It’s week nine for me here in Paris and, at this point, I essentially have Yelp memorized and every clothing store categorized from “I could buy one thing here and just not eat for a week” to “walk past it briskly to avoid eye contact with the storekeeper that knows you could never buy that $1,000 tank top.” What I don’t have — and what the internet fails to truly provide — is a way to find out where non-Michelin starred locals actually go.
That is, until I joined Tinder: the Unlikely Hero.
Yes, I know what you’re thinking and no, I didn’t join for a taste of Parisian romance (trust me, I’m already in a very serious relationship with the nutella crêpe street vendors on every corner). A good friend of mine in Paris told me that she had been maintaining a couple of chats on Tinder and that I should try it out. Back in the U.S., I laughed unapologetically at my friends that used this infamous hook-up app. Here, however, I figured that I could use the app as a way to connect with Parisians in a purely conversational sense. Flash forward to today and I have actually managed to have conversations with a couple of cool Parisians that last longer than the time it takes for the boulanger to take my order. Sure, I’ve had to ignore a few Pierres and Theos that are overly aggressive (I already have one marriage proposal), but in return I get to ask a bunch of locals what their favorite food places, bars, clubs, markets, and secret places in Paris are. Granted, some of them leave after I tell them that I’m just using the app for their recommendations only; but hey, I have an entire seemingly never-ending database of Tinder men to swiftly swipe right and replace them.

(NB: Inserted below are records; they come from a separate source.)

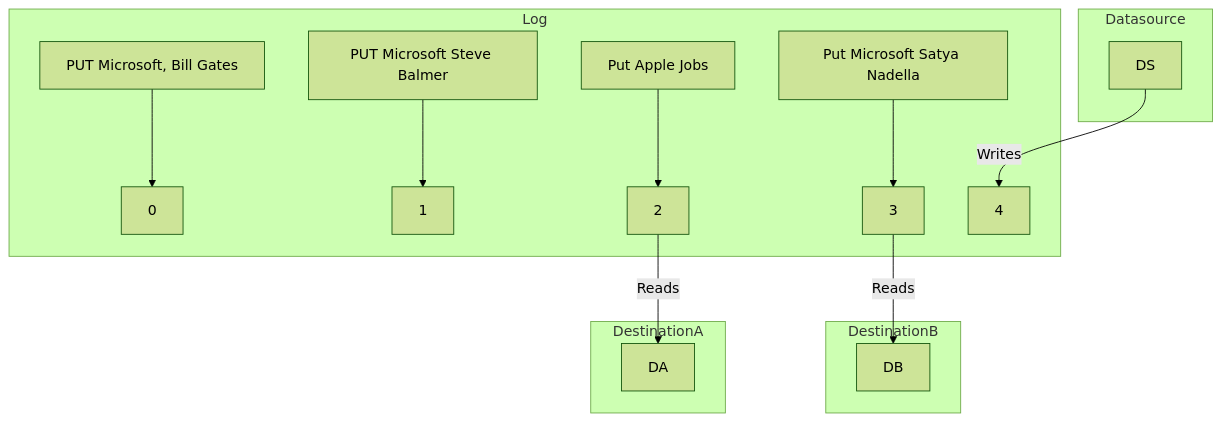
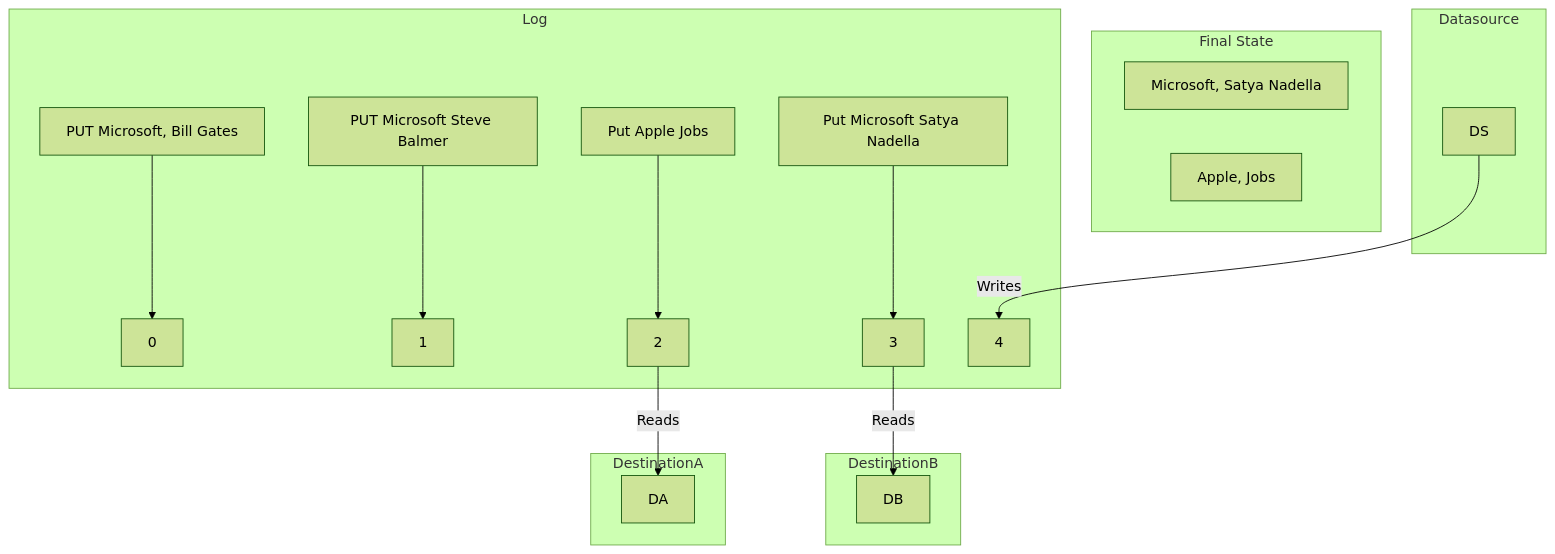
One commit to vikrampawar/learn-kafka changed the sixth of 9 diagrams in pages/ILoveLogsApacheKafkaAndRealTimeDataIntegration.md. Above: the diagram before and after it, drawn with Mermaid (forest theme). The commit also changed other lines of this file, not shown here.

````diff
--- a/pages/ILoveLogsApacheKafkaAndRealTimeDataIntegration.md
+++ b/pages/ILoveLogsApacheKafkaAndRealTimeDataIntegration.md
@@ -342,30 +332,35 @@
 ```mermaid
 flowchart TD
     F[PUT Microsoft, Bill Gates]
     0
     1
     2
     3
     4
 
     subgraph Datasource
         DS
     end
     subgraph DestinationB
         DB
     end
     subgraph DestinationA
         DA
     end
 
     subgraph Log
         F --> 0
         N1[PUT Microsoft Steve Balmer] --> 1
         N2[Put Apple Jobs] --> 2
         2 --> |Reads | DA
         N3[Put Microsoft Satya Nadella] --> 3
         3 --> |Reads | DB
         DS --> |Writes | 4
 
     end
+
+    subgraph Final State
+      M1[Microsoft, Satya Nadella]
+      A1[Apple, Jobs]
+    end
 ```
````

I’m not entirely sure how well established Tinder is in other countries, but I think it may be a very useful tool in any new country. For me, and for Paris specifically, I find that my favorite part about it is the safety aspect. It is rare to be able to get a French girl to give you the time of day, so I generally have to rely on men as my source of communication with locals. That being said, I was wary when my French teacher told us on the first week that “catcalling” (draguer) is the second national sport in France; nowadays, considering that I get harassed in the streets on a daily basis and that Parisians in bars take any form of talking to them as an open invitation to touch you, I feel very comforted by the perfect amount of distance my screen gives me.
Another plus: you get to practice having conversations in whatever language you’re learning! In person I usually have to switch to English when I don’t know the word that I’m trying to say just to facilitate the conversation. On Tinder, I can actually go look up the words I don’t know or don’t understand and, voilà: real world learning. Bonus: I’ve even picked up a few slang phrases that my formal French teacher would have never taught me.
The moral of the story is: going abroad means (reasonably) stepping out of your comfort zone. In my case, that means joining an app that I previously scoffed at in America. Yelp, trip advisor, and travel blogs can only tell you so much. Whatever other resources you can use to make the most of your time (and money), use them. [Insert some sentence about “finding yourself” here].